_PROBLEM DESCRIPTION_: The exercise calls for a faithful copy of all the data.

_DATA IN THIS EXERCISE_:
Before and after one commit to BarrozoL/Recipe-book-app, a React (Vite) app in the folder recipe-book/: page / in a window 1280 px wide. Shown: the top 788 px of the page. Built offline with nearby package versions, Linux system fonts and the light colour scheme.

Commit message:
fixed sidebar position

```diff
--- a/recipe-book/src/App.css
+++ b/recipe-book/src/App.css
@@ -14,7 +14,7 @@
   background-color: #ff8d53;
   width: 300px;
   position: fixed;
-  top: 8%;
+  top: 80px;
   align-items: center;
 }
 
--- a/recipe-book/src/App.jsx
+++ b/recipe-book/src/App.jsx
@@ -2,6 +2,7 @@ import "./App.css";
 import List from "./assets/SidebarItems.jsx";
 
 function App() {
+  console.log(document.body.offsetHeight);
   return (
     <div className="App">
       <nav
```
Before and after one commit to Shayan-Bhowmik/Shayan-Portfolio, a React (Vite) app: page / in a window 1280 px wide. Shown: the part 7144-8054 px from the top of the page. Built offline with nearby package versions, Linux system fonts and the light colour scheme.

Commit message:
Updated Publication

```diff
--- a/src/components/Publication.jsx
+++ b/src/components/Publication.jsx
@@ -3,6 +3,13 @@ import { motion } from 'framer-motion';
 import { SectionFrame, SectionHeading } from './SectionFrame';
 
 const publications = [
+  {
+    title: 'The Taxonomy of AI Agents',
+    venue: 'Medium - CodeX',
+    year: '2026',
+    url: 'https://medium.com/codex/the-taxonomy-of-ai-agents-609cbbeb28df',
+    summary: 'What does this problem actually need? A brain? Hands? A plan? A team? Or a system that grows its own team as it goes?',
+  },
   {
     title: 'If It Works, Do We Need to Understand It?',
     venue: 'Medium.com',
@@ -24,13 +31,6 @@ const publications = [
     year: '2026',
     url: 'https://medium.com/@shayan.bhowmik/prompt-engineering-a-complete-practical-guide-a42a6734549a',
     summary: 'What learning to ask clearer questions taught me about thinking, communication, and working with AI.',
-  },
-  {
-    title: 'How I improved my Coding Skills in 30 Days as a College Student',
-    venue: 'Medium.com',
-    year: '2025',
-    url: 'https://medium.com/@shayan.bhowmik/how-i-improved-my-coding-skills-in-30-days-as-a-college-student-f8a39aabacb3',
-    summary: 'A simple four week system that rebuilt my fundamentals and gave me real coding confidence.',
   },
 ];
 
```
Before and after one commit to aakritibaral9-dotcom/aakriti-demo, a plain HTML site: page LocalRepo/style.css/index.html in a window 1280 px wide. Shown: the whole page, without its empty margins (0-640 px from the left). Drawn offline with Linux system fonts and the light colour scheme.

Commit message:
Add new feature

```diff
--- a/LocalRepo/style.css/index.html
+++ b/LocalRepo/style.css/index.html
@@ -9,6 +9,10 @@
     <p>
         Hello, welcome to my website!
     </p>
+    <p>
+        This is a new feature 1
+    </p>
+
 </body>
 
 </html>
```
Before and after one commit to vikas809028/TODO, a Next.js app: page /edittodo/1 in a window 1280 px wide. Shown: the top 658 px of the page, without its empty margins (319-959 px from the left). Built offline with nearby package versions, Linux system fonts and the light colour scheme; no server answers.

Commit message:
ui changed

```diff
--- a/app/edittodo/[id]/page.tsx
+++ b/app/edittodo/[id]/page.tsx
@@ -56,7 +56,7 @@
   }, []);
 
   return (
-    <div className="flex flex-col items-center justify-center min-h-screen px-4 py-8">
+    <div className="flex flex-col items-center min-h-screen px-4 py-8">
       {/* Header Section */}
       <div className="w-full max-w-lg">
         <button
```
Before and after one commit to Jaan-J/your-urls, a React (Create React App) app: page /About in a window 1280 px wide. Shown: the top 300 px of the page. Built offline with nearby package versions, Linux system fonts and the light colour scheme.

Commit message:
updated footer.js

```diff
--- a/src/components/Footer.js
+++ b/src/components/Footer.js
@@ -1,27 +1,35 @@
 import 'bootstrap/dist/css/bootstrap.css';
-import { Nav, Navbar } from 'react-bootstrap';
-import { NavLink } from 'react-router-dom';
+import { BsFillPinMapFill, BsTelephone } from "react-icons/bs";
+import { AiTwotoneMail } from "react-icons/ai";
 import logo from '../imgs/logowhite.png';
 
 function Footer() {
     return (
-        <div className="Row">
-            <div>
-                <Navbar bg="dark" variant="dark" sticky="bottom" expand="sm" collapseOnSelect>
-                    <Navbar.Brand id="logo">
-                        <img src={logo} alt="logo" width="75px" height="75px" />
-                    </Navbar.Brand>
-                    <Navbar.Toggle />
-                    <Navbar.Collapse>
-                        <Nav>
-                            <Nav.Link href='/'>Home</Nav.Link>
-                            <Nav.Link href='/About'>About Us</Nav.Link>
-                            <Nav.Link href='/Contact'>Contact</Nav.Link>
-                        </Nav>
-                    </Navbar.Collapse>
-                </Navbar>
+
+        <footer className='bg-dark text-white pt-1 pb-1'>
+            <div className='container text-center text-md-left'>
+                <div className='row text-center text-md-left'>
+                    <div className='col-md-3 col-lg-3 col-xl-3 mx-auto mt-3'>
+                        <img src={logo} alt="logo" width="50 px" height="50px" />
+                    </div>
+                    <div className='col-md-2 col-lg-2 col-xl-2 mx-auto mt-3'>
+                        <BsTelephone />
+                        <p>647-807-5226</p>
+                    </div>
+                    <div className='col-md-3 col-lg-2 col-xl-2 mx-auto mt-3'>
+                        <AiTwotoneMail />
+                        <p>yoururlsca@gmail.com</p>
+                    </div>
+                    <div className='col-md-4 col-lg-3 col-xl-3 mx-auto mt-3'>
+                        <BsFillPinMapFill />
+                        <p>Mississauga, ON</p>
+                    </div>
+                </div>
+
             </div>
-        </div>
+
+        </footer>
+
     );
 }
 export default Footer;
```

_RESPONSE_:
Before and after one commit to BarrozoL/Recipe-book-app, a React (Vite) app in the folder recipe-book/: page / in a window 1280 px wide. Shown: the top 788 px of the page. Built offline with nearby package versions, Linux system fonts and the light colour scheme.

Commit message:
fixed sidebar position

```diff
--- a/recipe-book/src/App.css
+++ b/recipe-book/src/App.css
@@ -14,7 +14,7 @@
   background-color: #ff8d53;
   width: 300px;
   position: fixed;
-  top: 8%;
+  top: 80px;
   align-items: center;
 }
 
--- a/recipe-book/src/App.jsx
+++ b/recipe-book/src/App.jsx
@@ -2,6 +2,7 @@ import "./App.css";
 import List from "./assets/SidebarItems.jsx";
 
 function App() {
+  console.log(document.body.offsetHeight);
   return (
     <div className="App">
       <nav
```
Before and after one commit to Shayan-Bhowmik/Shayan-Portfolio, a React (Vite) app: page / in a window 1280 px wide. Shown: the part 7144-8054 px from the top of the page. Built offline with nearby package versions, Linux system fonts and the light colour scheme.

Commit message:
Updated Publication

```diff
--- a/src/components/Publication.jsx
+++ b/src/components/Publication.jsx
@@ -3,6 +3,13 @@ import { motion } from 'framer-motion';
 import { SectionFrame, SectionHeading } from './SectionFrame';
 
 const publications = [
+  {
+    title: 'The Taxonomy of AI Agents',
+    venue: 'Medium - CodeX',
+    year: '2026',
+    url: 'https://medium.com/codex/the-taxonomy-of-ai-agents-609cbbeb28df',
+    summary: 'What does this problem actually need? A brain? Hands? A plan? A team? Or a system that grows its own team as it goes?',
+  },
   {
     title: 'If It Works, Do We Need to Understand It?',
     venue: 'Medium.com',
@@ -24,13 +31,6 @@ const publications = [
     year: '2026',
     url: 'https://medium.com/@shayan.bhowmik/prompt-engineering-a-complete-practical-guide-a42a6734549a',
     summary: 'What learning to ask clearer questions taught me about thinking, communication, and working with AI.',
-  },
-  {
-    title: 'How I improved my Coding Skills in 30 Days as a College Student',
-    venue: 'Medium.com',
-    year: '2025',
-    url: 'https://medium.com/@shayan.bhowmik/how-i-improved-my-coding-skills-in-30-days-as-a-college-student-f8a39aabacb3',
-    summary: 'A simple four week system that rebuilt my fundamentals and gave me real coding confidence.',
   },
 ];
 
```
Before and after one commit to aakritibaral9-dotcom/aakriti-demo, a plain HTML site: page LocalRepo/style.css/index.html in a window 1280 px wide. Shown: the whole page, without its empty margins (0-640 px from the left). Drawn offline with Linux system fonts and the light colour scheme.

Commit message:
Add new feature

```diff
--- a/LocalRepo/style.css/index.html
+++ b/LocalRepo/style.css/index.html
@@ -9,6 +9,10 @@
     <p>
         Hello, welcome to my website!
     </p>
+    <p>
+        This is a new feature 1
+    </p>
+
 </body>
 
 </html>
```
Before and after one commit to vikas809028/TODO, a Next.js app: page /edittodo/1 in a window 1280 px wide. Shown: the top 658 px of the page, without its empty margins (319-959 px from the left). Built offline with nearby package versions, Linux system fonts and the light colour scheme; no server answers.

Commit message:
ui changed

```diff
--- a/app/edittodo/[id]/page.tsx
+++ b/app/edittodo/[id]/page.tsx
@@ -56,7 +56,7 @@
   }, []);
 
   return (
-    <div className="flex flex-col items-center justify-center min-h-screen px-4 py-8">
+    <div className="flex flex-col items-center min-h-screen px-4 py-8">
       {/* Header Section */}
       <div className="w-full max-w-lg">
         <button
```
Before and after one commit to Jaan-J/your-urls, a React (Create React App) app: page /About in a window 1280 px wide. Shown: the top 300 px of the page. Built offline with nearby package versions, Linux system fonts and the light colour scheme.

Commit message:
updated footer.js

```diff
--- a/src/components/Footer.js
+++ b/src/components/Footer.js
@@ -1,27 +1,35 @@
 import 'bootstrap/dist/css/bootstrap.css';
-import { Nav, Navbar } from 'react-bootstrap';
-import { NavLink } from 'react-router-dom';
+import { BsFillPinMapFill, BsTelephone } from "react-icons/bs";
+import { AiTwotoneMail } from "react-icons/ai";
 import logo from '../imgs/logowhite.png';
 
 function Footer() {
     return (
-        <div className="Row">
-            <div>
-                <Navbar bg="dark" variant="dark" sticky="bottom" expand="sm" collapseOnSelect>
-                    <Navbar.Brand id="logo">
-                        <img src={logo} alt="logo" width="75px" height="75px" />
-                    </Navbar.Brand>
-                    <Navbar.Toggle />
-                    <Navbar.Collapse>
-                        <Nav>
-                            <Nav.Link href='/'>Home</Nav.Link>
-                            <Nav.Link href='/About'>About Us</Nav.Link>
-                            <Nav.Link href='/Contact'>Contact</Nav.Link>
-                        </Nav>
-                    </Navbar.Collapse>
-                </Navbar>
+
+        <footer className='bg-dark text-white pt-1 pb-1'>
+            <div className='container text-center text-md-left'>
+                <div className='row text-center text-md-left'>
+                    <div className='col-md-3 col-lg-3 col-xl-3 mx-auto mt-3'>
+                        <img src={logo} alt="logo" width="50 px" height="50px" />
+                    </div>
+                    <div className='col-md-2 col-lg-2 col-xl-2 mx-auto mt-3'>
+                        <BsTelephone />
+                        <p>647-807-5226</p>
+                    </div>
+                    <div className='col-md-3 col-lg-2 col-xl-2 mx-auto mt-3'>
+                        <AiTwotoneMail />
+                        <p>yoururlsca@gmail.com</p>
+                    </div>
+                    <div className='col-md-4 col-lg-3 col-xl-3 mx-auto mt-3'>
+                        <BsFillPinMapFill />
+                        <p>Mississauga, ON</p>
+                    </div>
+                </div>
+
             </div>
-        </div>
+
+        </footer>
+
     );
 }
 export default Footer;
```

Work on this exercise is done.